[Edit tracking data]
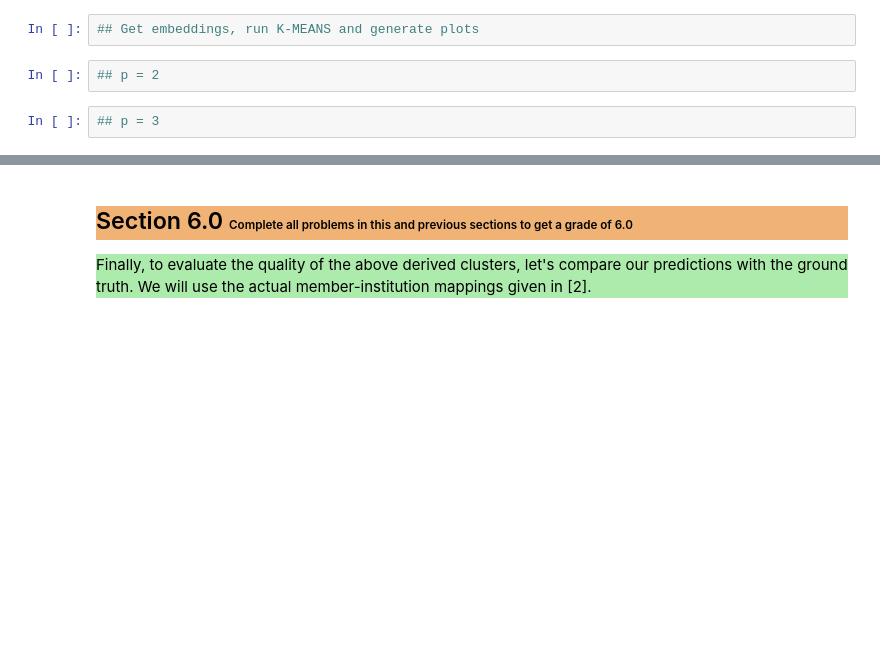
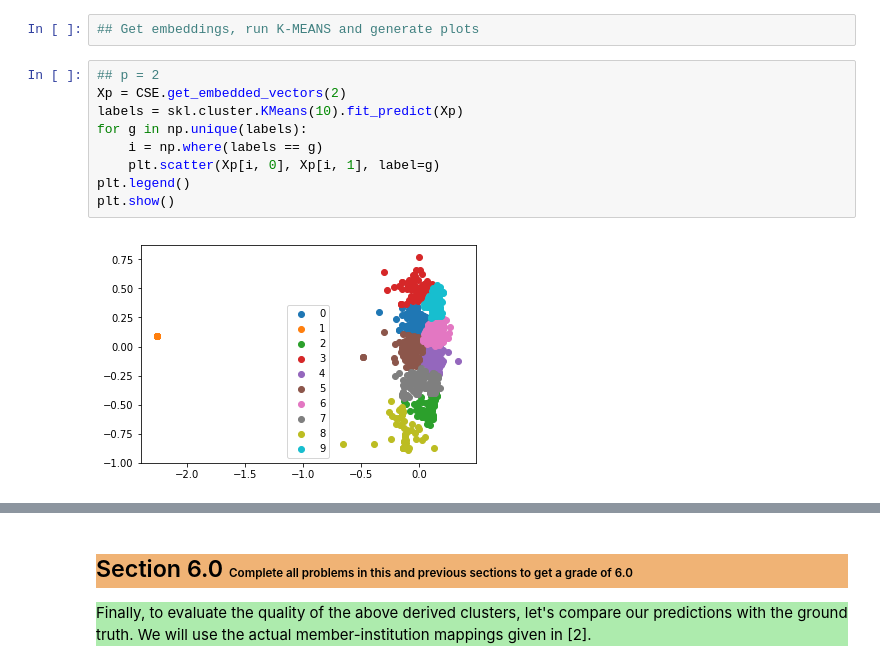
Before and after one commit to mcreng/stat-learning, a Jupyter notebook: slt-ce-5.ipynb, the cells around one changed output, grey strips where cells are left out. Cells and saved outputs as stored; diff of their text form; blank space fills up the shorter version.

```diff
--- a/slt-ce-5.ipynb
+++ b/slt-ce-5.ipynb
@@ -151,7 +213,14 @@ Section 5.5
 </p>
 # %%
 ## Get embeddings, run K-MEANS and generate plots
-# %%
-## p = 2
-# %%
-## p = 3
+# %%
+## p = 2
+Xp = CSE.get_embedded_vectors(2)
+labels = skl.cluster.KMeans(10).fit_predict(Xp)
+for g in np.unique(labels):
+    i = np.where(labels == g)
+    plt.scatter(Xp[i, 0], Xp[i, 1], label=g)
+plt.legend()
+plt.show()
+# %% [output]
+[figure, added]
```
Also changed, not shown: parts of 19 cells of this notebook.
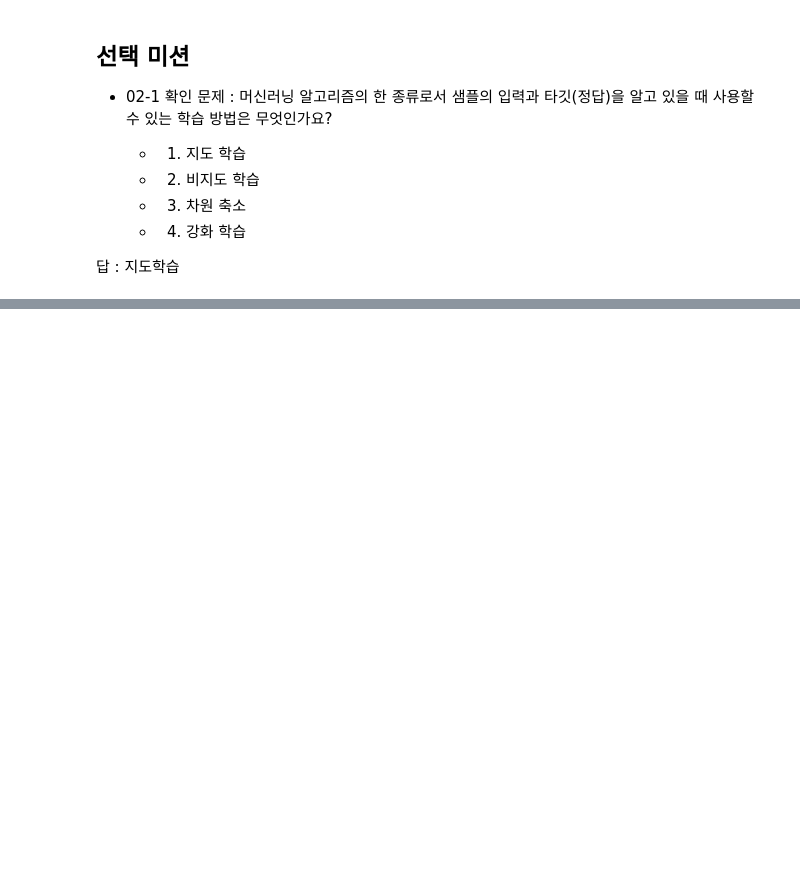
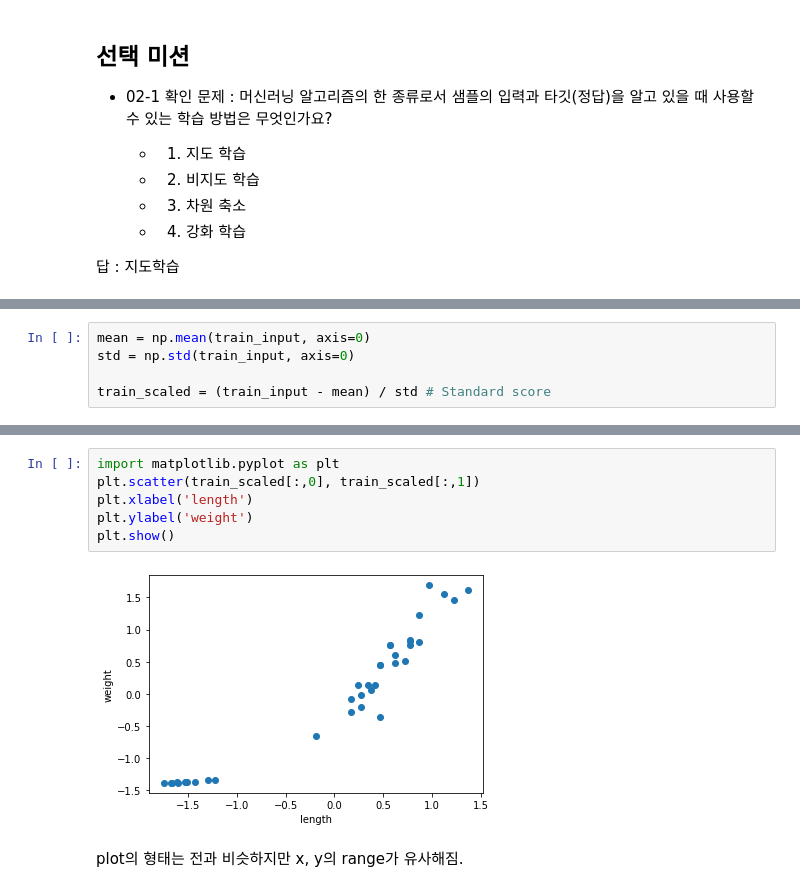
Before and after one commit to samsee/hgmldl2023, a Jupyter notebook: hgmldl2023_02.ipynb, the cells around one changed output, grey strips where cells are left out. Drawn from its saved outputs; the diff is of its cells as text; blank space fills up the shorter version.

```diff
--- a/hgmldl2023_02.ipynb
+++ b/hgmldl2023_02.ipynb
@@ -159,0 +297,5 @@ print(kn._y)
+# %%
+mean = np.mean(train_input, axis=0)
+std = np.std(train_input, axis=0)
+
+train_scaled = (train_input - mean) / std # Standard score
@@ -159,0 +322,10 @@ print(kn._y)
+# %%
+import matplotlib.pyplot as plt
+plt.scatter(train_scaled[:,0], train_scaled[:,1])
+plt.xlabel('length')
+plt.ylabel('weight')
+plt.show()
+# %% [output]
+[figure, added]
+# %% [markdown]
+plot의 형태는 전과 비슷하지만 x, y의 range가 유사해짐.
```
Also changed, not shown: parts of 28 cells of this notebook.
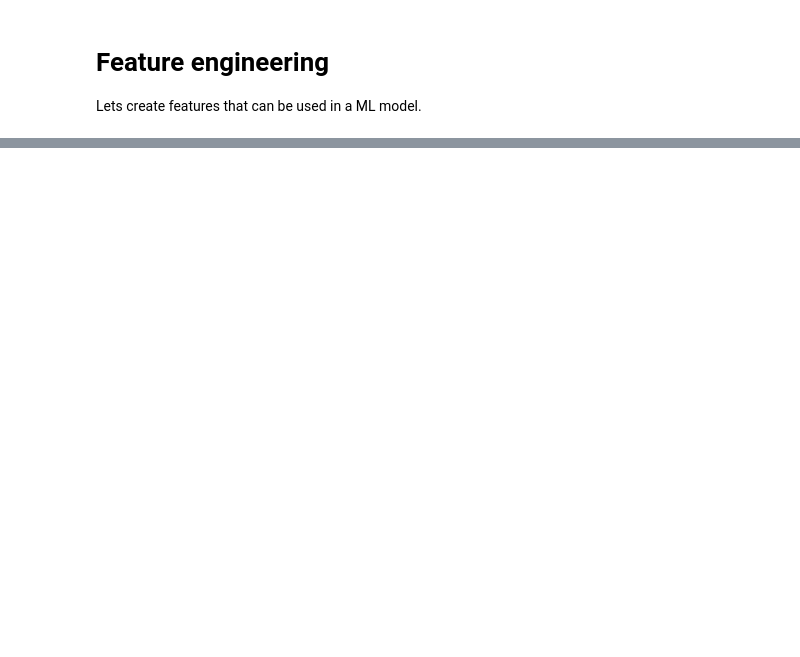
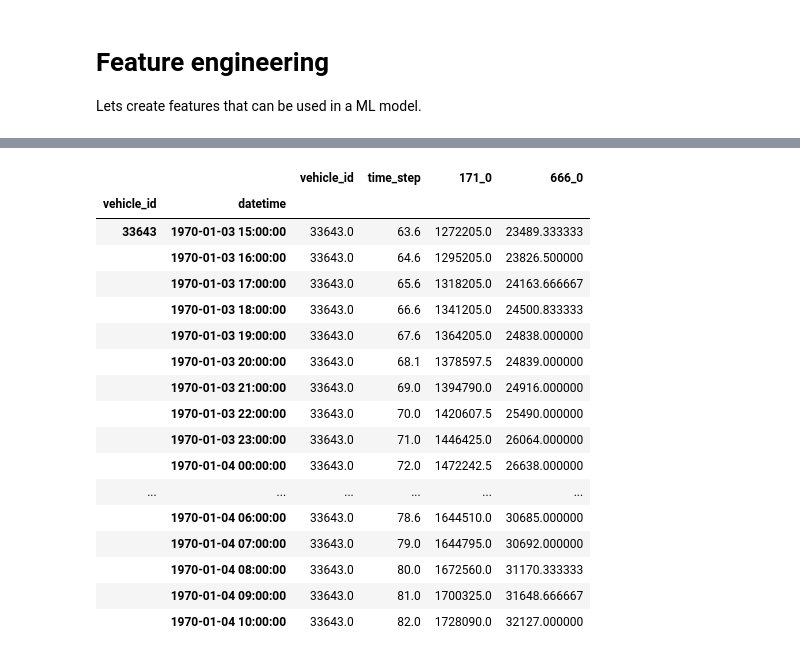
Before and after one commit to cerionXLII/ComponentX, a Jupyter notebook: src/componentX.ipynb, the cells around one changed output, grey strips where cells are left out. Saved outputs shown, nothing was run; the diff lists cells and outputs as text; code cells hidden in the pictures; blank space fills up the shorter version.

```diff
--- a/src/componentX.ipynb
+++ b/src/componentX.ipynb
@@ -453,0 +552,21 @@ Lets create features that can be used in a ML model.
+# %%
+df2.tail(20)
+# %% [output]
+|  |  | vehicle_id | time_step | 171_0 | 666_0 |
+| vehicle_id | datetime |  |  |  |  |
+| 33643 | 1970-01-03 15:00:00 | 33643.0 | 63.6 | 1272205.0 | 23489.333333 |
+|  | 1970-01-03 16:00:00 | 33643.0 | 64.6 | 1295205.0 | 23826.500000 |
+|  | 1970-01-03 17:00:00 | 33643.0 | 65.6 | 1318205.0 | 24163.666667 |
+|  | 1970-01-03 18:00:00 | 33643.0 | 66.6 | 1341205.0 | 24500.833333 |
+|  | 1970-01-03 19:00:00 | 33643.0 | 67.6 | 1364205.0 | 24838.000000 |
+|  | 1970-01-03 20:00:00 | 33643.0 | 68.1 | 1378597.5 | 24839.000000 |
+|  | 1970-01-03 21:00:00 | 33643.0 | 69.0 | 1394790.0 | 24916.000000 |
+|  | 1970-01-03 22:00:00 | 33643.0 | 70.0 | 1420607.5 | 25490.000000 |
+|  | 1970-01-03 23:00:00 | 33643.0 | 71.0 | 1446425.0 | 26064.000000 |
+|  | 1970-01-04 00:00:00 | 33643.0 | 72.0 | 1472242.5 | 26638.000000 |
+| ... | ... | ... | ... | ... | ... |
+|  | 1970-01-04 06:00:00 | 33643.0 | 78.6 | 1644510.0 | 30685.000000 |
+|  | 1970-01-04 07:00:00 | 33643.0 | 79.0 | 1644795.0 | 30692.000000 |
+|  | 1970-01-04 08:00:00 | 33643.0 | 80.0 | 1672560.0 | 31170.333333 |
+|  | 1970-01-04 09:00:00 | 33643.0 | 81.0 | 1700325.0 | 31648.666667 |
+|  | 1970-01-04 10:00:00 | 33643.0 | 82.0 | 1728090.0 | 32127.000000 |
```
Also changed, not shown: parts of 13 cells of this notebook.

● **Problem statement**
What lines in the data hold the word "text"? Return them.

● **Response to this exercise**
Before and after one commit to mcreng/stat-learning, a Jupyter notebook: slt-ce-5.ipynb, the cells around one changed output, grey strips where cells are left out. Cells and saved outputs as stored; diff of their text form; blank space fills up the shorter version.
Before and after one commit to samsee/hgmldl2023, a Jupyter notebook: hgmldl2023_02.ipynb, the cells around one changed output, grey strips where cells are left out. Drawn from its saved outputs; the diff is of its cells as text; blank space fills up the shorter version.
Before and after one commit to cerionXLII/ComponentX, a Jupyter notebook: src/componentX.ipynb, the cells around one changed output, grey strips where cells are left out. Saved outputs shown, nothing was run; the diff lists cells and outputs as text; code cells hidden in the pictures; blank space fills up the shorter version.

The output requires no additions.